Points to consider

  • Increasing activity/membership of YPwP
  • YPwP help make the organisation more dynamic and assist with changing the public perception of the organisation and the disease
  • A survey was suggested to find out the needs of YPwP
  • Social media was agreed to be an important tool
  • YPwP ambassadors were thought to be important in helping increase engagement with younger people


Related documents

Follow-up meeting in December

A meeting was held on 18 December 2013 with representatives from Norway, Denmark and Sweden discussing the identified key areas that they could all work together on.

Current projects and activities were discussed for each of the countries. 

Challenges raised

  • The age definition of a younger person with Parkinson's differs in each country
  • How to identify younger people with Parkinson's in each country
  • The variability of geographical distances that would have an impact on attendance at any meetings
  • A major challenge is that the legislation and social security support differs between countries – there is no regional similarity
  • Parkinson's needs to be raised on the political agenda of each country so that the complex issues of younger people with Parkinson's can be highlighted with greater success
  • To be successful with the above objectives, partnerships need to be formed between patient organisations, healthcare professionals and the treatment industry.

Key outcome of December meeting

The key outcome of this meeting was that World Parkinson's Disease Day 2015 is an ideal opportunity for all the organisations and their partners to work together as a region, sharing the same focus to improve the lives of younger people with Parkinson's and their families.

Spring 2014 meeting

Representatives from Denmark, Finland, Faroe Islands, Sweden and Norway came together in Stockholm and shared experiences for each organisation's projects and programme activities.

Topics discussed included:

  • Careers in every Nordic country
  • How to readch and attract younger people with parkinson's and their families
  • Rehabilitation situation / programms in the regions
  • Brainbus project in Sweden 2014 - 2015
  • International Parkinson's Disease Day - 11th April 2015


Nordic meetings will continue to take place on annual basis with an emphasis of "learning in partnership" and "inspiring each other".


EU-funded projects

The European Union-funded projects in this section are partnered by the EPDA. Click on links for more information.

World PD Day

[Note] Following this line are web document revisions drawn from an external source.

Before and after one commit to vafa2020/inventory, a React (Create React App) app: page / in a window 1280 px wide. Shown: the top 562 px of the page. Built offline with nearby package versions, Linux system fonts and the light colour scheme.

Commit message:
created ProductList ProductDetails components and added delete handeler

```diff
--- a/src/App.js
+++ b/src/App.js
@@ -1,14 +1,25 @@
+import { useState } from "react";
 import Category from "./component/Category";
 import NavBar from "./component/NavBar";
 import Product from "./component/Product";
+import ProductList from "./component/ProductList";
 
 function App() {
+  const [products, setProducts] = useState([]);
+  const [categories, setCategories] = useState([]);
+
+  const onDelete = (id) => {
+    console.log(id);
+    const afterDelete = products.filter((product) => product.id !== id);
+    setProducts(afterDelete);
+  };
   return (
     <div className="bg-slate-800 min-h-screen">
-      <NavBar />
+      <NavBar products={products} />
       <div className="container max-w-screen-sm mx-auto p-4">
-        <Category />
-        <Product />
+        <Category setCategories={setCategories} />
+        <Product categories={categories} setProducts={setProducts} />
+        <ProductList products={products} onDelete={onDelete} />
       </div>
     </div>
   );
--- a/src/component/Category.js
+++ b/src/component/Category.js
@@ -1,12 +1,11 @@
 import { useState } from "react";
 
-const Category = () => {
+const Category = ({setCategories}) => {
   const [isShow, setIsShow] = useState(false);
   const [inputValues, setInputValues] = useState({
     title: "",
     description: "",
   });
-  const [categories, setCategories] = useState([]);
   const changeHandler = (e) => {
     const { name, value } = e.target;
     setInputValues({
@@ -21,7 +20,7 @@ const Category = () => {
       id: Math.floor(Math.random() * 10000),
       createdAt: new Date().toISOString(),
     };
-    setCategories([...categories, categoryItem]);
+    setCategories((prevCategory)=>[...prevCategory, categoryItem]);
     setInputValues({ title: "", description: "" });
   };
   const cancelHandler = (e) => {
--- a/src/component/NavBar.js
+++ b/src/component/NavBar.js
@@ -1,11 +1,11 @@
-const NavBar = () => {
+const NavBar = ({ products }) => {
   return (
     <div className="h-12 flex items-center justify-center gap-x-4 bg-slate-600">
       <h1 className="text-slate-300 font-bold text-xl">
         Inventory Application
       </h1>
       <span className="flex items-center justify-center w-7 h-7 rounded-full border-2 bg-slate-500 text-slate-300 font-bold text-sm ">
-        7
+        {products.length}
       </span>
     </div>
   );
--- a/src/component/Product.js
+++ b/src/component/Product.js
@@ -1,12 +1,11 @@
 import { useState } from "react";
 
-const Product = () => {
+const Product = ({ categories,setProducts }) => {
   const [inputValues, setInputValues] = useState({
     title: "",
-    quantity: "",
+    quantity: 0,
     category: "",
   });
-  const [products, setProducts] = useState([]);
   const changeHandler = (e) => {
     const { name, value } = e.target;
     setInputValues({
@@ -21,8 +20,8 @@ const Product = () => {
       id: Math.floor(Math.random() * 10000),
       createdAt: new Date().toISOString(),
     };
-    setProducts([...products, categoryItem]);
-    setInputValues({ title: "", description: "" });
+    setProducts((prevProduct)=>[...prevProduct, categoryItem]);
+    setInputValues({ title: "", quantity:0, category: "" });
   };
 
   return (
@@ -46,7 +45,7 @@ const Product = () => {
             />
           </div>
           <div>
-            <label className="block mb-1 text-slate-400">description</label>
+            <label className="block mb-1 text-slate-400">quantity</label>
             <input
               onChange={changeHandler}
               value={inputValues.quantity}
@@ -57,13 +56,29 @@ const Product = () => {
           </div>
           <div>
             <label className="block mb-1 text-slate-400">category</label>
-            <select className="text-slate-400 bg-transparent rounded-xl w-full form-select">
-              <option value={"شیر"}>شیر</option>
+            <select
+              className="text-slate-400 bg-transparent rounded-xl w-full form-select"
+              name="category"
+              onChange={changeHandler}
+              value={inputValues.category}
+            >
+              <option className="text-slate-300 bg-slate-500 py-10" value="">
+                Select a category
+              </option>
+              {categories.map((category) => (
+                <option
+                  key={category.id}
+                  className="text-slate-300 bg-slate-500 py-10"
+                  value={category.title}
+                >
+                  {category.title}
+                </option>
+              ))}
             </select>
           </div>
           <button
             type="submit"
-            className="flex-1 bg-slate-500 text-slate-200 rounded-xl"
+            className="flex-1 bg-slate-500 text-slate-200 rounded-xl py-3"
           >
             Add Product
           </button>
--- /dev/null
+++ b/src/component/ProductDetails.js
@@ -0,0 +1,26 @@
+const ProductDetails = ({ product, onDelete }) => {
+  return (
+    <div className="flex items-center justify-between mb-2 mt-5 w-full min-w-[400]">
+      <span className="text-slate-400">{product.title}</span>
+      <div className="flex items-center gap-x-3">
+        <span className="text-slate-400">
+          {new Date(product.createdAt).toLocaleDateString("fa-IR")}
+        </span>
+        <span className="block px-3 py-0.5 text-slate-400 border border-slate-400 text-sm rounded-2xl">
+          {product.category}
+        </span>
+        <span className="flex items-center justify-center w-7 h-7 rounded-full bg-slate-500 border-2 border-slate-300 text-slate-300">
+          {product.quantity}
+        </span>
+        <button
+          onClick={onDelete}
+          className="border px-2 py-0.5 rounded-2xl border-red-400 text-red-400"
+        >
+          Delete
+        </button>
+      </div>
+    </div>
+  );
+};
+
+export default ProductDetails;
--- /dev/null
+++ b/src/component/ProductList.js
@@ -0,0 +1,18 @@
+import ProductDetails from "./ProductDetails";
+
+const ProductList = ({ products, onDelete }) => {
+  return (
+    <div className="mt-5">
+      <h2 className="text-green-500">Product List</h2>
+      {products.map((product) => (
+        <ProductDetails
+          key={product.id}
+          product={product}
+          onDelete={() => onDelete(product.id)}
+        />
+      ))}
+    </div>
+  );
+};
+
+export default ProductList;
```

The EPDA’s early years saw a flurry of activity that established the umbrella organisation as a true ‘mover and shaker’ in the world of Parkinson’s. However, 1997 proved to be a landmark year with the first ever World Parkinson’s Disease Day on 11 April, which also saw the launch of the  Charter for People with Parkinson’s in London, the UK.

The event, which commemorated the birthday of Dr James Parkinson, was the first of successive annual World Parkinson’s Disease Day celebrations – every year it aims to raise the profile of Parkinson’s and enhance the public's awareness of the disease.

The 1997 event was totally unique – more than 30 Parkinson’s organisations around the world united on the same day to not only raise awareness of the disease but also to support the EPDA’s Charter. This sense of unity had never been seen before on such a scale. Previously, European Parkinson’s organisations saw themselves as independent entities and held their own regional awareness periods at different times of the year. There was no single day devoted to the disease.

World Parkinson’s Disease Day has since taken place every year on 11 April, inspiring countless awareness-raising activities from Parkinson’s organisations around the world. In short, it has become the most important date in the Parkinson’s calendar.  

To put the event in context of the time, it was co-sponsored by the World Health Organisation and attracted a wealth of high-profile support including Pope John Paul II, Luciano Pavarotti, Princess Diana, Muhammad Ali, various UK prime ministers and other influential people from around the world.